Why is peak performance relevant to entrepreneurs and business people? Because of the astounding lack of it in workplaces, said Kotler, who’s also co-author of Bold: How to Go Big, Create Wealth and Impact the World. It turns out that 68.5 percent of U.S. workers are either “not engaged” or “actively disengaged” at their jobs, according to a recent Gallup poll. Imagine what that means for productivity?

Kotler said employees who are actively engaged in their jobs — or, in other words, have jobs that generate “flow” — are five times more productive than everyone else. That means an employee could go to work on Monday, spend Monday in flow, then take the rest of the week off and still be as productive as their peers, Kotler said.

“That’s astounding,” he said. “It’s also why in a recent issue of Forbes, James Slavet, who is a VC with Greylock Partners, called ‘flow state percentage,’ which is defined as the amount of time employees spent in flow, the number one management metric for building great innovation teams. It’s also why major companies — Toyota, Patagonia, Microsoft — have put flow at the very center of their corporate culture.”

So what is “flow” and how do you reach that state? While it sounds like esoteric, metaphysical hocus pocus, it has a solid grounding in science, according to Kotler.

“We’re not talking about magic fairy dust,” he said.

I won’t get into the neurobiology in this post, but suffice it to say that research has shown that the so-called flow state is the only time our bodies create all five performance enhancing drugs: norepinephrine, dopamine, endorphins, anandamide, and serotonin.

“It’s something of a technical term,” he said, “but when you look under that technical term, flow, what you’re really looking at is high-speed, near-perfect decision making. For every action, every decision to follow seamlessly, fluidly from the next — that’s what’s got to be at the heart of it.”

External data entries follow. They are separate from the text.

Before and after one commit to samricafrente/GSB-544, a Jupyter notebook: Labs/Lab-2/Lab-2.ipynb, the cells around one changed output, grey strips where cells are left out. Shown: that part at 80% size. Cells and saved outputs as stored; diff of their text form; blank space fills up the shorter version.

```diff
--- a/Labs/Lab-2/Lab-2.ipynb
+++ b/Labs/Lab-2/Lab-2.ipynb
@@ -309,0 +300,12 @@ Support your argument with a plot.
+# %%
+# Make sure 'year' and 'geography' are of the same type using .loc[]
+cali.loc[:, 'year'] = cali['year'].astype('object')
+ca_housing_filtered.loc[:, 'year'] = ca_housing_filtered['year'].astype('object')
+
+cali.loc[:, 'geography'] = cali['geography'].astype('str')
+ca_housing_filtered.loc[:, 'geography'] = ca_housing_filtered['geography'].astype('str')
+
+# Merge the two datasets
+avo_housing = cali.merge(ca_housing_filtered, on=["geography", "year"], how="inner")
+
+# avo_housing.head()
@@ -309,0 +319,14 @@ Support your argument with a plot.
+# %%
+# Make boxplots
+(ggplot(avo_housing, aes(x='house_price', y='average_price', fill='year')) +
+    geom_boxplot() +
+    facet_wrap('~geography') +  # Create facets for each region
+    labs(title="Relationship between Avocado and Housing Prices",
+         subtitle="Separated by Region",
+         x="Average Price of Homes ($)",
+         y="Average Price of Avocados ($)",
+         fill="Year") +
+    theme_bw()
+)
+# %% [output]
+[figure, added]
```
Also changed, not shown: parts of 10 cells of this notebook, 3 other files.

Kotler in his talk laid out the various triggers needed to reach that flow state, including passion, rich environment, deep embodiment and high consequences (something shared by entrepreneurs and adventure sports enthusiasts).

“The people with the most passion, purpose and meaning in their lives are the people who have the most flow in their lives, and there’s tremendous amount of data behind this,” he said.

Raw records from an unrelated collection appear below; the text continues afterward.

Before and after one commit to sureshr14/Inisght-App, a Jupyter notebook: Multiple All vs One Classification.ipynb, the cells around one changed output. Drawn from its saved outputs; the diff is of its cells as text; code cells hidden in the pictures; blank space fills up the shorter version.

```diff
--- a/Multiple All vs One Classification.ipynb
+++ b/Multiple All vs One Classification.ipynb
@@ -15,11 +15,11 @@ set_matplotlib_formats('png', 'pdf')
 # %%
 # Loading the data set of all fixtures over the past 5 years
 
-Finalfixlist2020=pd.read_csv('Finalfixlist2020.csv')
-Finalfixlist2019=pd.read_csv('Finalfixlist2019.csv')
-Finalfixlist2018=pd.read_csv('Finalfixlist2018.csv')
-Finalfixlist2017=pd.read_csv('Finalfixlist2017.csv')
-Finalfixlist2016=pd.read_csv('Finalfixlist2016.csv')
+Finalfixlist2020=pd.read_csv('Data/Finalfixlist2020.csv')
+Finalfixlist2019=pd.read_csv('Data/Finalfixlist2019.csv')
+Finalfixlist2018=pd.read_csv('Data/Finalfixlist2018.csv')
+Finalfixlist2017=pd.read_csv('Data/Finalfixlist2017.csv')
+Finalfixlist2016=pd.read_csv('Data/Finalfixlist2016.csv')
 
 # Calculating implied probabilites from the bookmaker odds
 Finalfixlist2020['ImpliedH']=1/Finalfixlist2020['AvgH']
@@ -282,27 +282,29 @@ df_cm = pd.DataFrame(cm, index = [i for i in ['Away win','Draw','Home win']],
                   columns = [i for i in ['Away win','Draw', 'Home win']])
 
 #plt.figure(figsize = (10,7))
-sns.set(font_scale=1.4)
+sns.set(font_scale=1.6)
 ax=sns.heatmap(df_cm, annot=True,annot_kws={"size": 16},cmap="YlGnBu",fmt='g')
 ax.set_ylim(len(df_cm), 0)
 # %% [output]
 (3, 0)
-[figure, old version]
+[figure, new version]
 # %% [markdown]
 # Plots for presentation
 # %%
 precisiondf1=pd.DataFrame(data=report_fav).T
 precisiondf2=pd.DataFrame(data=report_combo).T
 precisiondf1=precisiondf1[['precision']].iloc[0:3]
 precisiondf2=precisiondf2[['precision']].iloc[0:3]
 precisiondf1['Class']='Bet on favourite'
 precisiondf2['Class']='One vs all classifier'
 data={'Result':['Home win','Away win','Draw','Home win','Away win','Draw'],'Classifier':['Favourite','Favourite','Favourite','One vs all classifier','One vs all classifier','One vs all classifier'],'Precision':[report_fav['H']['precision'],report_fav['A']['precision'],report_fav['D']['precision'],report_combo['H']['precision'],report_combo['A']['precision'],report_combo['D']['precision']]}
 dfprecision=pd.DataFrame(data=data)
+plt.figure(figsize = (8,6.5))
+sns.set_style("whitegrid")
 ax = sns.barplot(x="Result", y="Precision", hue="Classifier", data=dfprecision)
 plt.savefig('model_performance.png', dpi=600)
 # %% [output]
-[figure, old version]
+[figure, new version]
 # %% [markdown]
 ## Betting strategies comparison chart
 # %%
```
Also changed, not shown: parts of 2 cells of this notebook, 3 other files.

One of the psychological triggers is what’s called the “challenge-skills balance,” Kotler said.

“We pay the most attention to the task at hand, what we’re doing, when the challenge of what we’re doing slightly — slightly is the key word — exceeds our skill set. So you want to stretch but not snap,” he said. “Emotionally this means that flow exists near the mid line in what’s known as the flow channel between anxiety and boredom.”

People working at startups are often able to hit the flow state because of the passion they bring to their jobs, the challenges, being surrounded by passionate colleagues and the high stakes of what they’re doing, Kotler said.

But entrepreneurs are also over achievers, which could cause a problem because they blow by the sweet spot by taking on too many challenges without even noticing, he said.

“You have to go slow to go fast,” he said. “The point is you want a little bit of challenge every day.”

Kotler also laid out the four-stage flow cycle:

  1. Struggle, the rapid input of knowledge and learning stage (“when in struggle, the more frustrated you get, the better”);
  2. Release, which is triggered by low-grade exercise that gets you physically moving, like taking a walk or even taking a shower;
  3. Flow;
  4. Recovery, which is essentially a deep low following the high.

The takeaway for Jess Knox, lead organizer of Maine Startup and Create Week, is that reaching peak performance is accessible to anyone. It doesn’t take going to MIT or Harvard to be successful, he said.

“When talking about aspiration of high achievement, trying to understand the mechanics of how to get there is part of that equation,” Knox said. “So whether you grow up in Fort Kent or Caribou or whatever, you can not only get in flow but that can lead to high achievement.”